toxicity at each dose level.

Multithreading: The simulations are multithreaded on machines with more than
two cores, greatly reducing
the time required to perform them.

Trial Duration: Expected trial duration (total trial time) is estimated.
 Many other improvements.
What was New in V2.1.2

IMPORTANT: The inputs for the sets of prior probability of toxicity at each
dose
level are now userspecified as prior MEDIANS. (Previous versions expected
them
to be prior means, and calculated the corresponding prior medians.) So what
you input for these values has changed
since it is a different statistic compared
to versions older than v2.1. For the dosetoxicity model
π_{j}(α) = p_{j}^{exp(α)},
the inputs for the prior probabilities of toxicity at each dose level are now used
directly as the p_{j} values, which are the prior medians. See this
technical report
for an explanation of the prior median, and note that the
BMA Method Description
describes the old method of using the inputs as prior means, but is otherwise correct.

NOTE: Simulation files created with older versions will not open in v2.1.
If you
wish to use an old trial design you will need to reenter your design, bearing in
mind
that the sets of prior probabilities of toxicity at each dose level are now prior
medians. If you use the same input values with v2.1 as you used with an older
version and resimulate, you may obtain different results.
 Various updates and bug fixes.
 The program occasionally sends usage statistics and crash reports to our biostatistics
software support team to improve your experience using the software.
References

Guosheng Yin, and
Ying Yuan
(2009). Bayesian Model Averaging Continual Reassessment Method in Phase I Clinical
Trials.
Journal of American Statistical Association, 104, 954968.

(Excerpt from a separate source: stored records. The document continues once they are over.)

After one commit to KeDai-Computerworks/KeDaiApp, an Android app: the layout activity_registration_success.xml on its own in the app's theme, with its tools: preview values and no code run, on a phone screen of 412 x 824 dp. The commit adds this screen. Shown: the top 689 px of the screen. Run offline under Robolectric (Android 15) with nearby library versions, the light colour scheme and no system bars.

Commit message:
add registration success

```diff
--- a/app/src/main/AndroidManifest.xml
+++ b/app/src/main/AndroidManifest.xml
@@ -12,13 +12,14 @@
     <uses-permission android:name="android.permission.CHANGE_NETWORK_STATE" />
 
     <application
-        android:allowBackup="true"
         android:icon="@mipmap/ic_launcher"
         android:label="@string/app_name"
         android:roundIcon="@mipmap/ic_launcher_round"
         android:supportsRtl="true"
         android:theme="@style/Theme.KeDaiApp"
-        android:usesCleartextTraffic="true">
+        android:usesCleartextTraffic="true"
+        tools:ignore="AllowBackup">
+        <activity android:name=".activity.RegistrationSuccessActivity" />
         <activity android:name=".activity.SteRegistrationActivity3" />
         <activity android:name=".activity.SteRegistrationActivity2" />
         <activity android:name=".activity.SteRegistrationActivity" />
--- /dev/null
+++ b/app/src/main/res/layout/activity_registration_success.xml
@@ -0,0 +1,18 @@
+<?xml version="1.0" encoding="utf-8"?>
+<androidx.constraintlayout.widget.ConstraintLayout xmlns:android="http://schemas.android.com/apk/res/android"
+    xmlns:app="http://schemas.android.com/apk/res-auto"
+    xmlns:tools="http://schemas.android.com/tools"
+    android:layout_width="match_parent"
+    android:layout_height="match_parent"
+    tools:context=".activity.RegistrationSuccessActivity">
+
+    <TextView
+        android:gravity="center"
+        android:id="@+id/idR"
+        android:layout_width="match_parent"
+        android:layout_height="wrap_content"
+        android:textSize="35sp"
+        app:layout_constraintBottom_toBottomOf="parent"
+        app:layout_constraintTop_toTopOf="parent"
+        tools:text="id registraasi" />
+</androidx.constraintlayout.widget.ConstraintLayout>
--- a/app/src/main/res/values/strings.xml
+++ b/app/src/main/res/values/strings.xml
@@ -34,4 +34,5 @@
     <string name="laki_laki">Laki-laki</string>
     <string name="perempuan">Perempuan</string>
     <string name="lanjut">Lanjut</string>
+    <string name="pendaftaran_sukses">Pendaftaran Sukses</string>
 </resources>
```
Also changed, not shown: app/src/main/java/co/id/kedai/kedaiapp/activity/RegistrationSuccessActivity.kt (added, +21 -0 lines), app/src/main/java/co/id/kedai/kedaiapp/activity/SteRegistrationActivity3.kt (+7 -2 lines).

Suyu Liu,
Guosheng Yin, and
Ying Yuan
(2013). Bayesian Data Augmentation Dose Finding with Continual Reassessment Method
and Delayed
Toxicity. The Annals of Applied Statistics, Vol 7, No. 4, 21382156